In every life there comes a point when things stop working. Maybe it’s the way you live or how you’ve always supported yourself. Maybe it’s more fundamental, and your body or mind start to give in. In the case of Craig (James Cromwell) and Irene Morrison (Genevieve Bujold), everything begins failing at once, leaving them to face the cold, hard reality of old age and changing times. Based on a true story, Still Mine is a touching account of the perils of aging and the beauty of love and perseverance.
For Craig and Irene Morrison, life on their rural Canadian farm has gone on in the same manner for decades. They grow strawberries to sell at the market in town, own a small herd of cattle, and keep to themselves in the two-story home they built when they were first married. They do things for themselves and they do them in their own way, so it comes as a shock when their pattern is disrupted. New store policy forbids the sale of produce not transported in a refrigerated truck, leaving the Morrisons with a field full of berries on their hands. The cows push through their fence, proving to be more trouble than they’re worth. And as a backdrop to the workaday problems around the farm, Irene is beginning to lose her memory. There is a kitchen fire after she forgets a potholder on the stove, and a frightening tumble down the stairs. Nothing is going right.

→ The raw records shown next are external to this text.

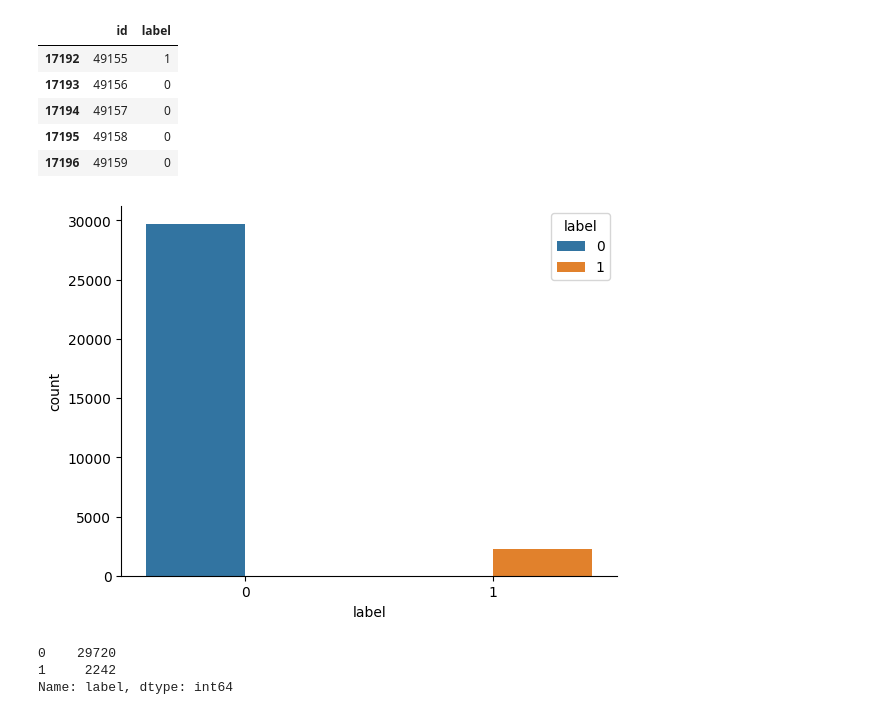
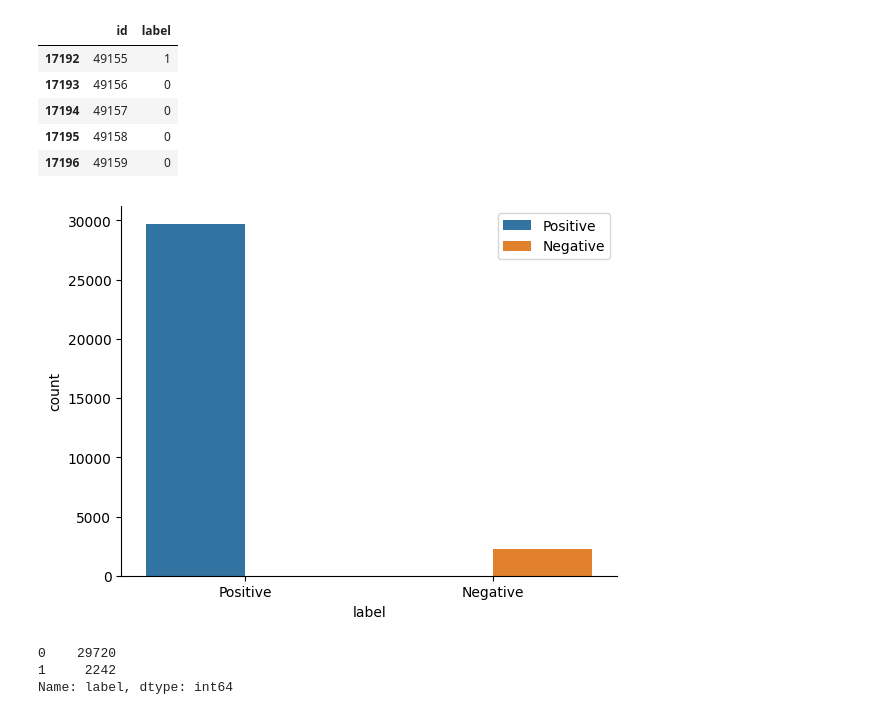
Before and after one commit to mdepasquale1023/Python-Practice, a Jupyter notebook: TwitterSentiments.ipynb, the cells around one changed output. Drawn from its saved outputs; the diff is of its cells as text; code cells hidden in the pictures.

```diff
--- a/TwitterSentiments.ipynb
+++ b/TwitterSentiments.ipynb
@@ -774,9 +814,11 @@ res.tail()
 # %%
 #plotting results
 sns.countplot(data=train_original, x='label', hue='label')
+plt.xticks([0, 1], ['Positive', 'Negative'])
+plt.legend(labels=['Positive', 'Negative'])
 sns.despine()
 # %% [output]
-[figure, old version]
+[figure, new version]
 # %%
 value_counts = train_original['label'].value_counts()
 
```
Also changed, not shown: parts of 7 cells of this notebook.
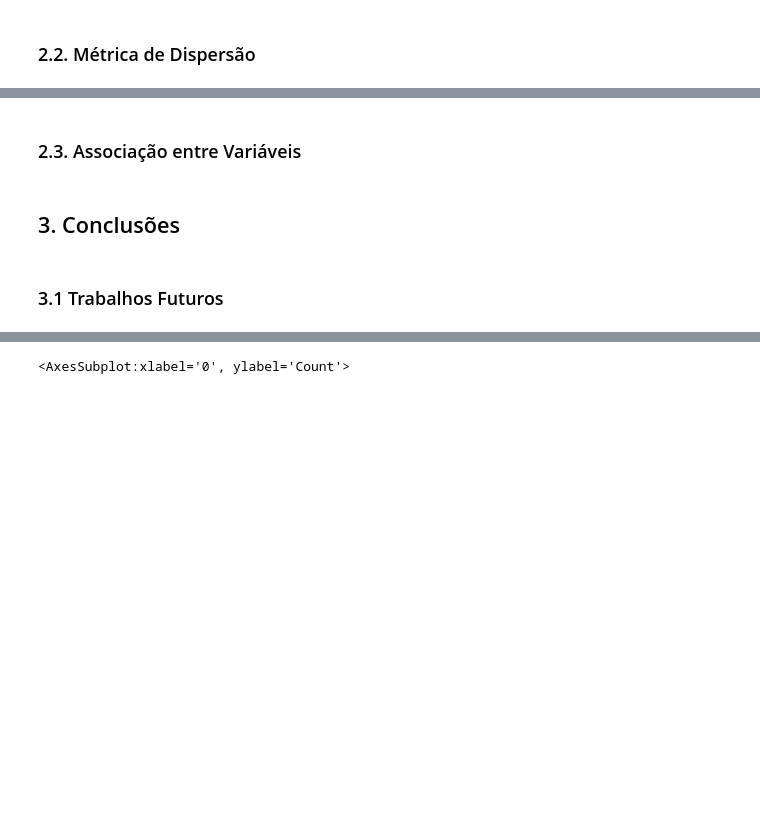
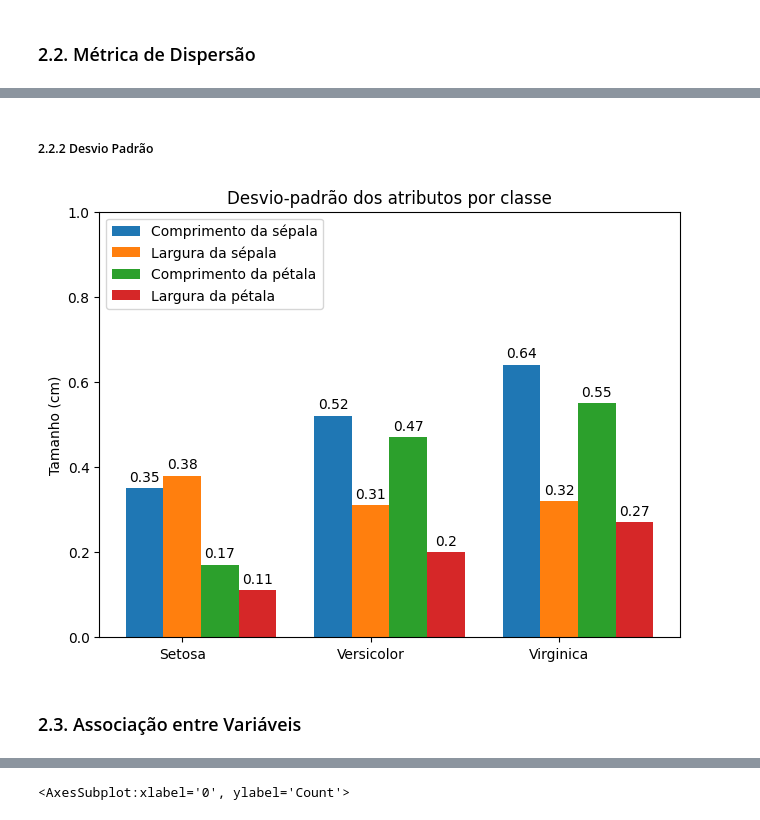
Before and after one commit to laviniacaldas/eda_iris, a Jupyter notebook: Analise_Exploratoria.ipynb, the cells around one changed output, grey strips where cells are left out. Drawn from its saved outputs; the diff is of its cells as text; code cells hidden in the pictures; blank space fills up the shorter version.

```diff
--- a/Analise_Exploratoria.ipynb
+++ b/Analise_Exploratoria.ipynb
@@ -177,6 +210,35 @@ plt.show()
+# %% [markdown]
+##### 2.2.2 Desvio Padrão
+# %%
+classes = ("Setosa", "Versicolor", "Virginica")
+desvios_padrao = {
+    'Comprimento da sépala': (setosa.std()[0].round(2), versicolor.std()[0].round(2), virginica.std()[0].round(2)),
+    'Largura da sépala': (setosa.std()[1].round(2), versicolor.std()[1].round(2), virginica.std()[1].round(2)),
+    'Comprimento da pétala': (setosa.std()[2].round(2), versicolor.std()[2].round(2), virginica.std()[2].round(2)),
+    'Largura da pétala': (setosa.std()[3].round(2), versicolor.std()[3].round(2), virginica.std()[3].round(2))
+}
+
+posicoes = np.arange(len(classes))
+largura = 0.2
+mulplicador = 0
+
+fig, ax = plt.subplots(layout='constrained')
+
+for atributo, medida in desvios_padrao.items():
+    distancia = largura * mulplicador
+    rects = ax.bar(posicoes + distancia, medida, largura, label=atributo)
+    ax.bar_label(rects, padding=3)
+    mulplicador += 1
+
+ax.set_ylabel('Tamanho (cm)')
+ax.set_title('Desvio-padrão dos atributos por classe')
+ax.set_xticks(posicoes + largura, classes)
+ax.legend(["Comprimento da sépala","Largura da sépala","Comprimento da pétala","Largura da pétala"], loc= 'upper left')
+ax.set_ylim(0, 1)
+
+
+plt.show()
+# %% [output]
+[figure, added]
 # %% [markdown]
 ### 2.3. Associação entre Variáveis
-# %% [markdown]
-## 3. Conclusões
-# %% [markdown]
-### 3.1 Trabalhos Futuros
```
Also changed, not shown: parts of 7 cells of this notebook.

Seeing that their home will not serve them well for much longer, Craig reasons that he can use his new found free time and empty land to build a smaller one-story house. Without cows or strawberries to tend, he can focus his energy on the little house. He selects the spot with the best view, and starts building. When his neighbor warns that he’ll need a permit, Craig is dismissive. It’s his land, after all. But eventually he makes his way to the permit office, only to find that he’s in way over his head. They want blueprints, They want to inspect the materials. They want to know all about how, when, what, and why, and all Craig to do is wake up in the morning, walk across the field, and build.
You would think it would be easy enough to reach a compromise in this situation, or that the permit office might apply some common sense to a real life situation that doesn’t quite fit all of their policies and procedures. Craig is ordered to stop all work on the little house, and the city threatens to tear it down if he continues. He obtains a lawyer, submits himself to inspections, and still fails to meet their standards. Suddenly he finds himself locked in a battle with local government at a time when everything already seemed to be winding down and falling apart. As frustratingly stubborn as Craig can be, you can’t help feeling for his plight. He could be your father, your grandfather, your uncle, your neighbor, and indeed Craig Morrison is a real person. The fact that he triumphs over bureaucracy, the limitations of age, and time itself is a huge victory, and one we celebrate with him.